Directions for this task:
Output all the data exactly. Pictures do not belong in the copy.

═════ Records

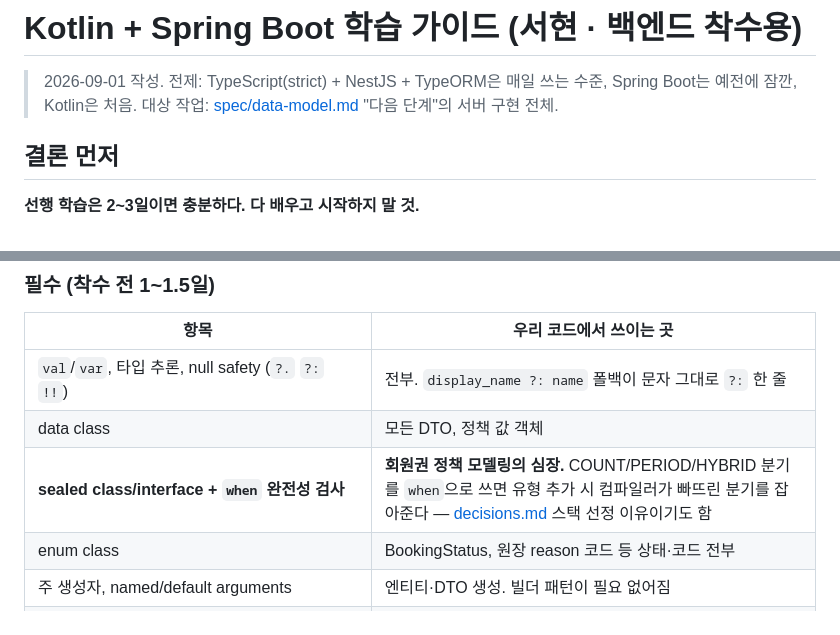
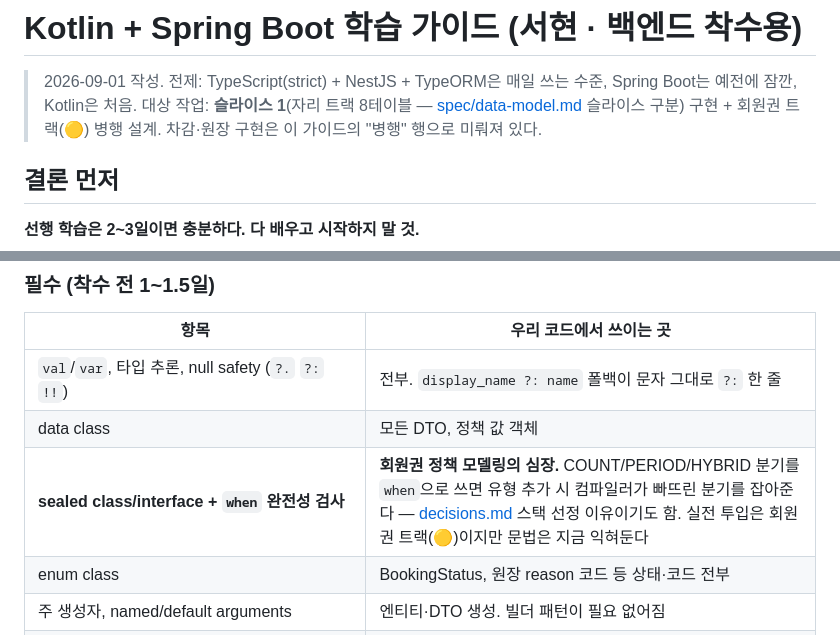
Before and after one commit to Team-DanD/ddoukd-docs, a Markdown page: study-kotlin-spring.md, 2 parts joined by grey strips. Rendered like a GitHub page.

```diff
--- a/study-kotlin-spring.md
+++ b/study-kotlin-spring.md
@@ -2,7 +2,8 @@
 
 > 2026-09-01 작성. 전제: TypeScript(strict) + NestJS + TypeORM은 매일 쓰는 수준,
 > Spring Boot는 예전에 잠깐, Kotlin은 처음.
-> 대상 작업: [spec/data-model.md](spec/data-model.md) "다음 단계"의 서버 구현 전체.
+> 대상 작업: **슬라이스 1**(자리 트랙 8테이블 — [spec/data-model.md](spec/data-model.md) 슬라이스 구분)
+> 구현 + 회원권 트랙(🟡) 병행 설계. 차감·원장 구현은 이 가이드의 "병행" 행으로 미뤄져 있다.
 
 ## 결론 먼저
 
@@ -41,7 +42,7 @@
 |------|------------------------|
 | `val`/`var`, 타입 추론, null safety (`?.` `?:` `!!`) | 전부. `display_name ?: name` 폴백이 문자 그대로 `?:` 한 줄 |
 | data class | 모든 DTO, 정책 값 객체 |
-| **sealed class/interface + `when` 완전성 검사** | **회원권 정책 모델링의 심장.** COUNT/PERIOD/HYBRID 분기를 `when`으로 쓰면 유형 추가 시 컴파일러가 빠뜨린 분기를 잡아준다 — [decisions.md](decisions.md) 스택 선정 이유이기도 함 |
+| **sealed class/interface + `when` 완전성 검사** | **회원권 정책 모델링의 심장.** COUNT/PERIOD/HYBRID 분기를 `when`으로 쓰면 유형 추가 시 컴파일러가 빠뜨린 분기를 잡아준다 — [decisions.md](decisions.md) 스택 선정 이유이기도 함. 실전 투입은 회원권 트랙(🟡)이지만 문법은 지금 익혀둔다 |
 | enum class | BookingStatus, 원장 reason 코드 등 상태·코드 전부 |
 | 주 생성자, named/default arguments | 엔티티·DTO 생성. 빌더 패턴이 필요 없어짐 |
 | 컬렉션 API (`map/filter/sumOf/groupBy/minByOrNull`) | TS 배열 메서드와 거의 동일. `minByOrNull`은 FIRST_USE 롤백(남은 예약 중 최소 시각) 재계산에 바로 씀 |
```
Also changed, not shown: other parts of study-kotlin-spring.md (+16 -10 lines).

══════════

Solution for this task:
Before and after one commit to Team-DanD/ddoukd-docs, a Markdown page: study-kotlin-spring.md, 2 parts joined by grey strips. Rendered like a GitHub page.

```diff
--- a/study-kotlin-spring.md
+++ b/study-kotlin-spring.md
@@ -2,7 +2,8 @@
 
 > 2026-09-01 작성. 전제: TypeScript(strict) + NestJS + TypeORM은 매일 쓰는 수준,
 > Spring Boot는 예전에 잠깐, Kotlin은 처음.
-> 대상 작업: [spec/data-model.md](spec/data-model.md) "다음 단계"의 서버 구현 전체.
+> 대상 작업: **슬라이스 1**(자리 트랙 8테이블 — [spec/data-model.md](spec/data-model.md) 슬라이스 구분)
+> 구현 + 회원권 트랙(🟡) 병행 설계. 차감·원장 구현은 이 가이드의 "병행" 행으로 미뤄져 있다.
 
 ## 결론 먼저
 
@@ -41,7 +42,7 @@
 |------|------------------------|
 | `val`/`var`, 타입 추론, null safety (`?.` `?:` `!!`) | 전부. `display_name ?: name` 폴백이 문자 그대로 `?:` 한 줄 |
 | data class | 모든 DTO, 정책 값 객체 |
-| **sealed class/interface + `when` 완전성 검사** | **회원권 정책 모델링의 심장.** COUNT/PERIOD/HYBRID 분기를 `when`으로 쓰면 유형 추가 시 컴파일러가 빠뜨린 분기를 잡아준다 — [decisions.md](decisions.md) 스택 선정 이유이기도 함 |
+| **sealed class/interface + `when` 완전성 검사** | **회원권 정책 모델링의 심장.** COUNT/PERIOD/HYBRID 분기를 `when`으로 쓰면 유형 추가 시 컴파일러가 빠뜨린 분기를 잡아준다 — [decisions.md](decisions.md) 스택 선정 이유이기도 함. 실전 투입은 회원권 트랙(🟡)이지만 문법은 지금 익혀둔다 |
 | enum class | BookingStatus, 원장 reason 코드 등 상태·코드 전부 |
 | 주 생성자, named/default arguments | 엔티티·DTO 생성. 빌더 패턴이 필요 없어짐 |
 | 컬렉션 API (`map/filter/sumOf/groupBy/minByOrNull`) | TS 배열 메서드와 거의 동일. `minByOrNull`은 FIRST_USE 롤백(남은 예약 중 최소 시각) 재계산에 바로 씀 |
```
Also changed, not shown: other parts of study-kotlin-spring.md (+16 -10 lines).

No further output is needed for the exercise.